Machado woke up on the morning of July 1 with a .216/.289/.423 slash line before catching fire in the second half. The Orioles star had a case of bad luck that was easy to diagnose early in the season; he simply couldn't be held down forever with the way he was hitting the ball.

Video: [email protected]: Machado crushes a two-run homer to left field

After finishing the season as one of the game's hottest hitters, Machado led MLB in hard-hit outs (133) and hard-hit outs in the air (75), while also finishing just behind Cabrera with 54 outs made on balls with hit probabilities of at least 50 percent. Machado suffered the Majors' seventh-highest gap between his expected (.357) and actual (.335) wOBA, but that gap reduced to just eight points after the All-Star break. The Machado we saw in the second half is the one teams figure to pony up hundreds of millions of dollars for next offseason.
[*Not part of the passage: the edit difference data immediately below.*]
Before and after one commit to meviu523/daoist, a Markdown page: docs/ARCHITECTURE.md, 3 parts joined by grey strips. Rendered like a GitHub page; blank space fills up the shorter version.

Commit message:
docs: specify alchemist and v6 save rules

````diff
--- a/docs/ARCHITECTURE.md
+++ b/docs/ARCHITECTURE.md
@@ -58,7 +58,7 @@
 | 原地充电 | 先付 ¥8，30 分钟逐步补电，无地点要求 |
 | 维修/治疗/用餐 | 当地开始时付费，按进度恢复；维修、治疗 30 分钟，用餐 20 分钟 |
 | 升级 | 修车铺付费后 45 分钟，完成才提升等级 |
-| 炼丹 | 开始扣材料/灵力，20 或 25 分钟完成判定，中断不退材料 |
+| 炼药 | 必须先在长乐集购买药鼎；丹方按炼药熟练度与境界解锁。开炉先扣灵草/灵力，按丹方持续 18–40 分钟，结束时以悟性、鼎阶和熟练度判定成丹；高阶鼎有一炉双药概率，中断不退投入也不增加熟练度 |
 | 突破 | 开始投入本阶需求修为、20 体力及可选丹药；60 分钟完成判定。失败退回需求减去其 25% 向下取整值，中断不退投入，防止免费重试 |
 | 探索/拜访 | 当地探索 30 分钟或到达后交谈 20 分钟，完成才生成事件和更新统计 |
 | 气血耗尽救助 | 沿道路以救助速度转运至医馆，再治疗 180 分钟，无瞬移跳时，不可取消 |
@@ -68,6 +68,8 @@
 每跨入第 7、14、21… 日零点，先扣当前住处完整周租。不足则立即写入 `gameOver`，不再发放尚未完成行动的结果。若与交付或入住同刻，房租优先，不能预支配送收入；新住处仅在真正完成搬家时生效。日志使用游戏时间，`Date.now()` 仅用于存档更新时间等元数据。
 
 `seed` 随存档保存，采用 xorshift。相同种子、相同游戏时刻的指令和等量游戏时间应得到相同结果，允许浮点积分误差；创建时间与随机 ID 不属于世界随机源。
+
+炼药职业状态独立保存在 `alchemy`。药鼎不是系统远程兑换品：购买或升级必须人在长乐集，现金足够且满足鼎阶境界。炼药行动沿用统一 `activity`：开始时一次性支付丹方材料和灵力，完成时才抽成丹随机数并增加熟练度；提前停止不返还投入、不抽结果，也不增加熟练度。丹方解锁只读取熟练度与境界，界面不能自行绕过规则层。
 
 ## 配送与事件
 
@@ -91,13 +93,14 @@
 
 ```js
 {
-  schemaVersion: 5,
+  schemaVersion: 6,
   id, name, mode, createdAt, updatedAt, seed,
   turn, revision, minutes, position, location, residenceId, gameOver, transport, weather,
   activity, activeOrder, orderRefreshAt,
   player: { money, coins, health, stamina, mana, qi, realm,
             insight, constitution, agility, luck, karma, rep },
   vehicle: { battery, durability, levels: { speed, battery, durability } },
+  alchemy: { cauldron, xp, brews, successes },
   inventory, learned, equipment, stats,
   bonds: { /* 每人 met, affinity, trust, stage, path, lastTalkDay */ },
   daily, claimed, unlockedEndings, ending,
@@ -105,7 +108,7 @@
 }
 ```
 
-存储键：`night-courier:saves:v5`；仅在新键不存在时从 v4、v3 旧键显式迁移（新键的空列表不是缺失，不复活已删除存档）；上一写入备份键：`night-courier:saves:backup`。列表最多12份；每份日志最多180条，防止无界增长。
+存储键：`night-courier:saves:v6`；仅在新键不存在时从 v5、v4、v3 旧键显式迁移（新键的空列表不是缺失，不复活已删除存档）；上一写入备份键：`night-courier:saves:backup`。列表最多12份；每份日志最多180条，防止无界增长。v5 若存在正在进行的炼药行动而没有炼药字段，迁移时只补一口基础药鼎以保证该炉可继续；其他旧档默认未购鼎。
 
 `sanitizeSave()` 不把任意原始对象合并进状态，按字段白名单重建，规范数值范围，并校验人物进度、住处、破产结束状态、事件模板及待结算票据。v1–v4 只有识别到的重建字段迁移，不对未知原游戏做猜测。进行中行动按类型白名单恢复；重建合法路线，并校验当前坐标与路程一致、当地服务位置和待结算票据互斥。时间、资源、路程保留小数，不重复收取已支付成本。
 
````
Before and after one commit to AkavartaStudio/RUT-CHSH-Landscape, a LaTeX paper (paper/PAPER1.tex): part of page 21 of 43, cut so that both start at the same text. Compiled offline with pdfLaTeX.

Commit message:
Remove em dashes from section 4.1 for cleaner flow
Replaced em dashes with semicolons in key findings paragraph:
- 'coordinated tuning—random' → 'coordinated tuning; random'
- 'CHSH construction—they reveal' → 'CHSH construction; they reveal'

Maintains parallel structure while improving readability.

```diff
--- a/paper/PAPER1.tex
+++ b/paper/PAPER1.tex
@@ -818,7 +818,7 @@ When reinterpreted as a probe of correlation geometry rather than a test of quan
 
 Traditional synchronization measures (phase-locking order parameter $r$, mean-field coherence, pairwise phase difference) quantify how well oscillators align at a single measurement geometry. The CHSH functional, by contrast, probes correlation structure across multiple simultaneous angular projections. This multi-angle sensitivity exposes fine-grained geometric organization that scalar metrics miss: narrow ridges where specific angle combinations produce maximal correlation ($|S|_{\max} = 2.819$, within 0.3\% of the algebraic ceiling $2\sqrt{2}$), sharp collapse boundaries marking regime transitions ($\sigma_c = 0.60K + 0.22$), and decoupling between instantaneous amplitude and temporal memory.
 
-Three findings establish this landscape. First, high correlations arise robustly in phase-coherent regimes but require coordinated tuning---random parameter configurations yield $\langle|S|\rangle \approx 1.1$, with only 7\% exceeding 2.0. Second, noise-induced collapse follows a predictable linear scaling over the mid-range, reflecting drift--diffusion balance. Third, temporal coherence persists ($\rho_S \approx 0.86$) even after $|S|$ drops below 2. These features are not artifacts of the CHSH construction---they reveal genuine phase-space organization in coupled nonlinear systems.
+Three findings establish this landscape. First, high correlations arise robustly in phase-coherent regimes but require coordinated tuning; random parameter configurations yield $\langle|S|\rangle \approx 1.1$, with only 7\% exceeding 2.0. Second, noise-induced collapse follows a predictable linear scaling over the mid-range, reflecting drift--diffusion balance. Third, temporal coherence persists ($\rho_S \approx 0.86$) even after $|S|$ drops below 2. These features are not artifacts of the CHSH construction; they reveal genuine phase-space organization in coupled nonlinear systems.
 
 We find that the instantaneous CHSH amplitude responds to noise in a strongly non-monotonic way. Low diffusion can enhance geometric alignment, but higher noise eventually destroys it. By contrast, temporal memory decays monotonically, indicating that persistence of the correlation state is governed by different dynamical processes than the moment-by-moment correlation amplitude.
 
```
He should be that player in 2018 if his luck changes even a little.

Mitch Moreland, free agent

Moreland was one of the few power threats for a Red Sox club that hit the fewest home runs in the AL, but Statcast™ metrics say some of the first baseman's power went to waste. Moreland's 36-point gap between his expected (.371) and actual wOBA (.335) was MLB's second highest behind Cabrera, and the 24-point gap between his expected (.270) and actual batting average (.246) was the fourth highest. Moreland hit into 46 outs on balls that typically fall for hits at least 50 percent of the time, tying for the 12th most in MLB.

Moreland has placed among the 20 highest gaps between expected and actual wOBA in each of the first three seasons of Statcast™, and it stands to reason that his tendency to pull the ball into shifts on the right side plays into this as well. Still, with Moreland available on the free-agent market, teams may want to look deeper into the type of pop he can provide from the left side.